I am considering to use PAR to create a package that can be installed on any non-Perl system (Win32 only). My reason for choosing PAR is that it can create non-monolithic packages as well. This way I can choose how the package will be run, be it with Perl.exe or a Perl interpreter embedded in my application. Initially I was looking for something that could package all Perl modules together and then run them on a non-Perl system. Temporary files were out of the question. I quickly discovered that there are no solutions that avoid temporary files completely. Given that temporary files must be created anyway, I thought why not make them a part of my application. The default of PAR is not to cleanup the temporary files after execution, which makes the files kind of permanent. While the files are permanent, there is no reason why I couldn't install them with my installer into my application directory, and make them really permanent!
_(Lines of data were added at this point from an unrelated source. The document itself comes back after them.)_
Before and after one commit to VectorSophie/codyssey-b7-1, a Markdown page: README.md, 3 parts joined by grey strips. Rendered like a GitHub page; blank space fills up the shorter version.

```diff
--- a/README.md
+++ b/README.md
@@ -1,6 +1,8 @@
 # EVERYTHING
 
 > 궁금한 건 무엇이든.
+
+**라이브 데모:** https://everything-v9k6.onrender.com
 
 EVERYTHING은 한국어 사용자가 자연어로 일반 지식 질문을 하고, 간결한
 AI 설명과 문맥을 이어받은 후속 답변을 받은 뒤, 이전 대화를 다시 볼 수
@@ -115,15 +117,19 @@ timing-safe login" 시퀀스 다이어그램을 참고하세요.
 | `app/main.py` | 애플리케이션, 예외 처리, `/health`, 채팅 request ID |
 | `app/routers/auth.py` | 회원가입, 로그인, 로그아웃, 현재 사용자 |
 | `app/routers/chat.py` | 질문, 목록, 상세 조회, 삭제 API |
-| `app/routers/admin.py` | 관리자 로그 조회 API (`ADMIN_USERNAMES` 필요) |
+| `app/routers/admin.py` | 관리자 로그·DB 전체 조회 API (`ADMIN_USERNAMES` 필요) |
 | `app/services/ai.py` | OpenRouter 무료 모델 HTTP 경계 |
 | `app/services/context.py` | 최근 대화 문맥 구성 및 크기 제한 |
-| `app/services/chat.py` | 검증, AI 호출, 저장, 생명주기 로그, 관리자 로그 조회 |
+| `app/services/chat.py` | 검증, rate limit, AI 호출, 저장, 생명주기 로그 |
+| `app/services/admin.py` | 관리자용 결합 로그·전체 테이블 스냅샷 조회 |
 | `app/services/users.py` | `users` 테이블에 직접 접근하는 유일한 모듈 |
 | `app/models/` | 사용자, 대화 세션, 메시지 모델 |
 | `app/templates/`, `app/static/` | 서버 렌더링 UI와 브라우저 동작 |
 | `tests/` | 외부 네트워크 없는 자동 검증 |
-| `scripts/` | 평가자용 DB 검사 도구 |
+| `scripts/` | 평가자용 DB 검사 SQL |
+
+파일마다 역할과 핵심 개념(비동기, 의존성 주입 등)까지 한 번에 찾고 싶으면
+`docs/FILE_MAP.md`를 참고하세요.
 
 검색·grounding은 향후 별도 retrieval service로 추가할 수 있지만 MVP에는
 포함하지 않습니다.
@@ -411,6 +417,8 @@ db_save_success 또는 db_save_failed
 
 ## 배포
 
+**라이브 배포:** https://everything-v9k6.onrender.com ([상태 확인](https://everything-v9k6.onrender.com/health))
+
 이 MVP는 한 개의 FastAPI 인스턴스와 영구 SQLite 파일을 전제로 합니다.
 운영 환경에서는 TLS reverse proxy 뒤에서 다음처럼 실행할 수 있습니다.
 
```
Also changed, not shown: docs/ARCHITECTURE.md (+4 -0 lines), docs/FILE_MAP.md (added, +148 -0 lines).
This led me to the following idea: Add a new PAR option that allows us to create "two-step" packages: The first step is a self-extracting package, much like the current packages, only it wouldn't be executed after unpacking. The goal of step 1 would be to create an installation image that can be copied to target systems as such. This image includes all files that are now written under the TEMP\cache directory. The second-step is the actual execution of the package. This step assumes that all the modules exist as files (with the hashed names), and the only real functionality of PAR would be the redirection of the module names to these files. This way no temporary files would ever be created in step 2. The execution script would include only the code necessary to execute the package this way, leaving much of the current code out (like Zip and Zlip modules). The only other needed option would be the path to the installation image (currently generated by _tempfile). This could be specified as a parameter to the execution script. In fact, the first step doesn't even need to create a package, it could just create the target directory structure ready for copying. Creating an intermediate package might be a bit easier to implement in the current version. What do you think? Is this too close to just copying module files from the Perl distribution and not using PAR at all???